What you need to do: Gather the lines from the material that contain "Products".

Record excerpts:
>>>

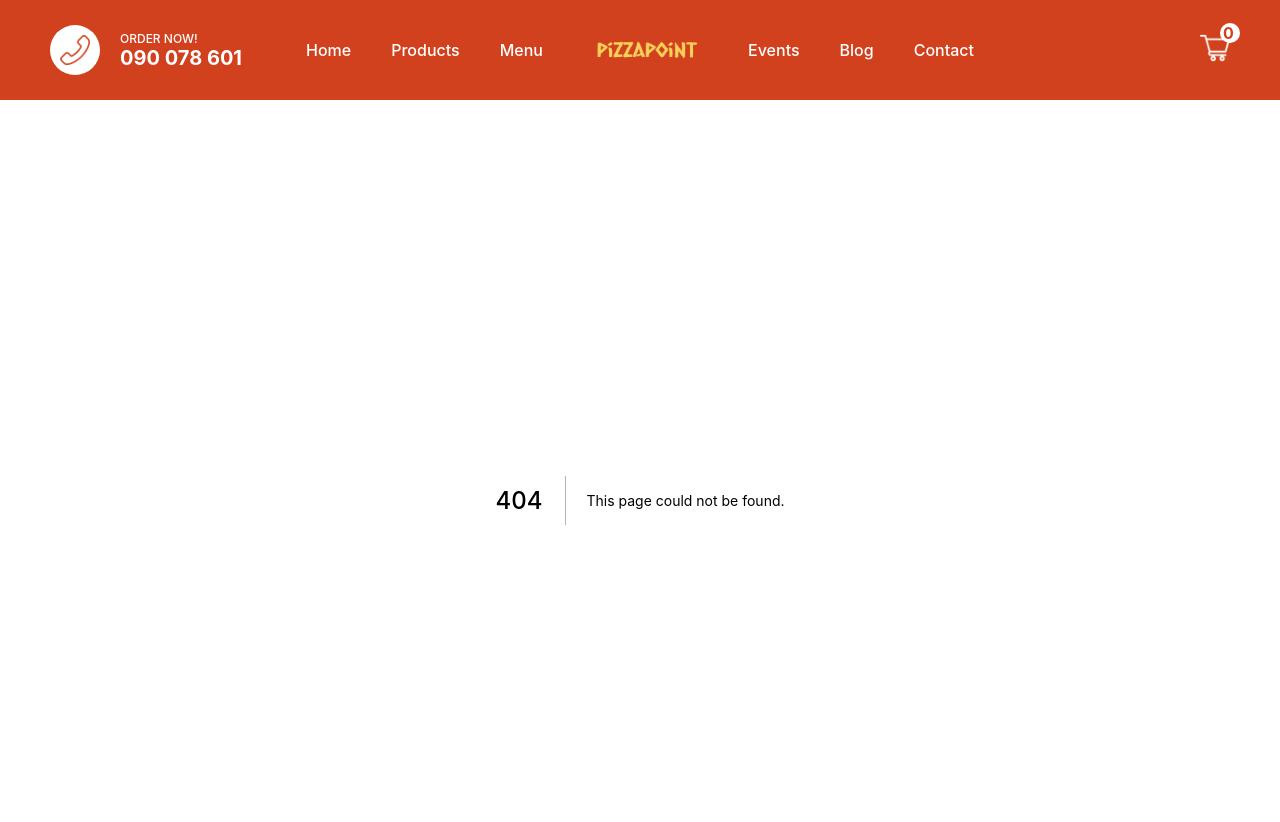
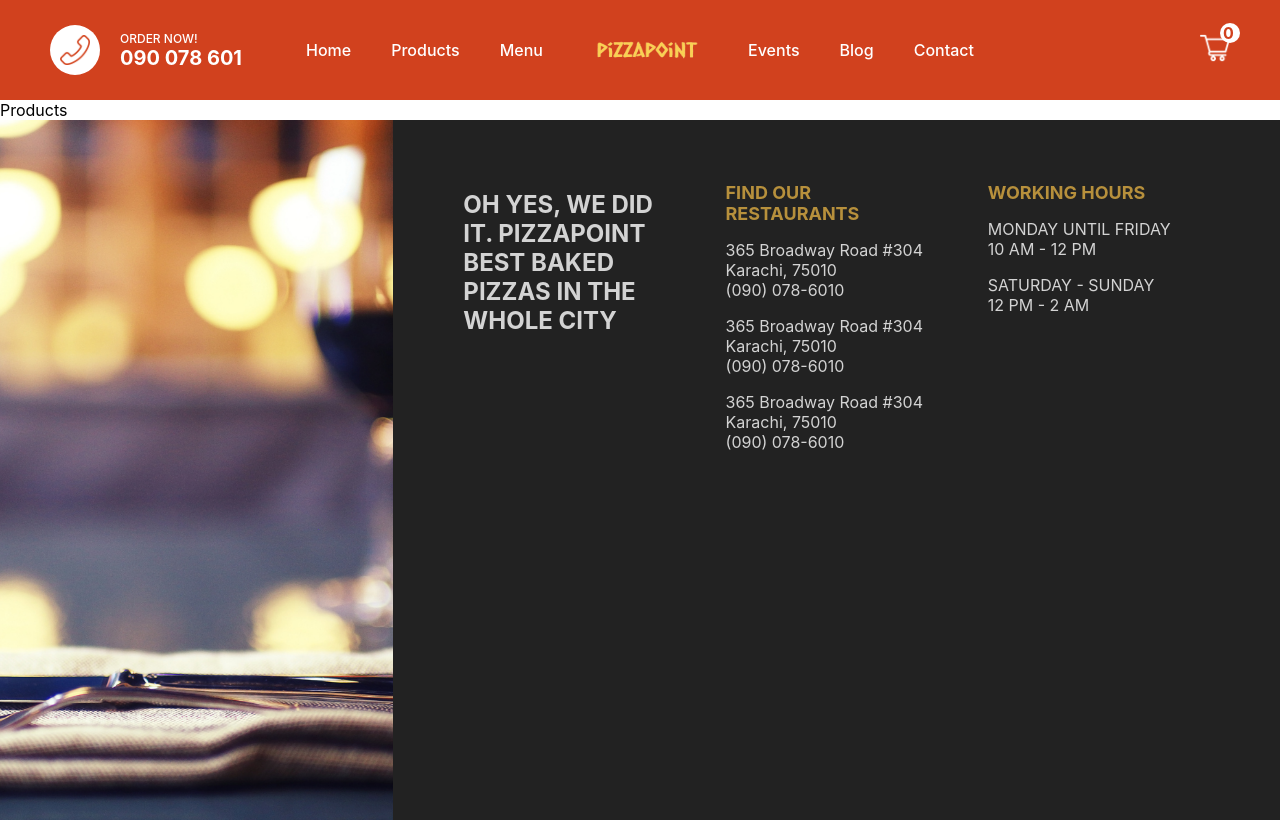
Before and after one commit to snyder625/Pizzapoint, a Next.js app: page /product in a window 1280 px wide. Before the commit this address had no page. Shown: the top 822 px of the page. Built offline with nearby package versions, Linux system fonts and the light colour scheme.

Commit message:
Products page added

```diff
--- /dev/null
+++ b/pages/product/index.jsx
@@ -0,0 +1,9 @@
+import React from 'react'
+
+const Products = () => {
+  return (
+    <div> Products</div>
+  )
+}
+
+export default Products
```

<<<

Problem solution:
Products page added
+const Products = () => {
+    <div> Products</div>
+export default Products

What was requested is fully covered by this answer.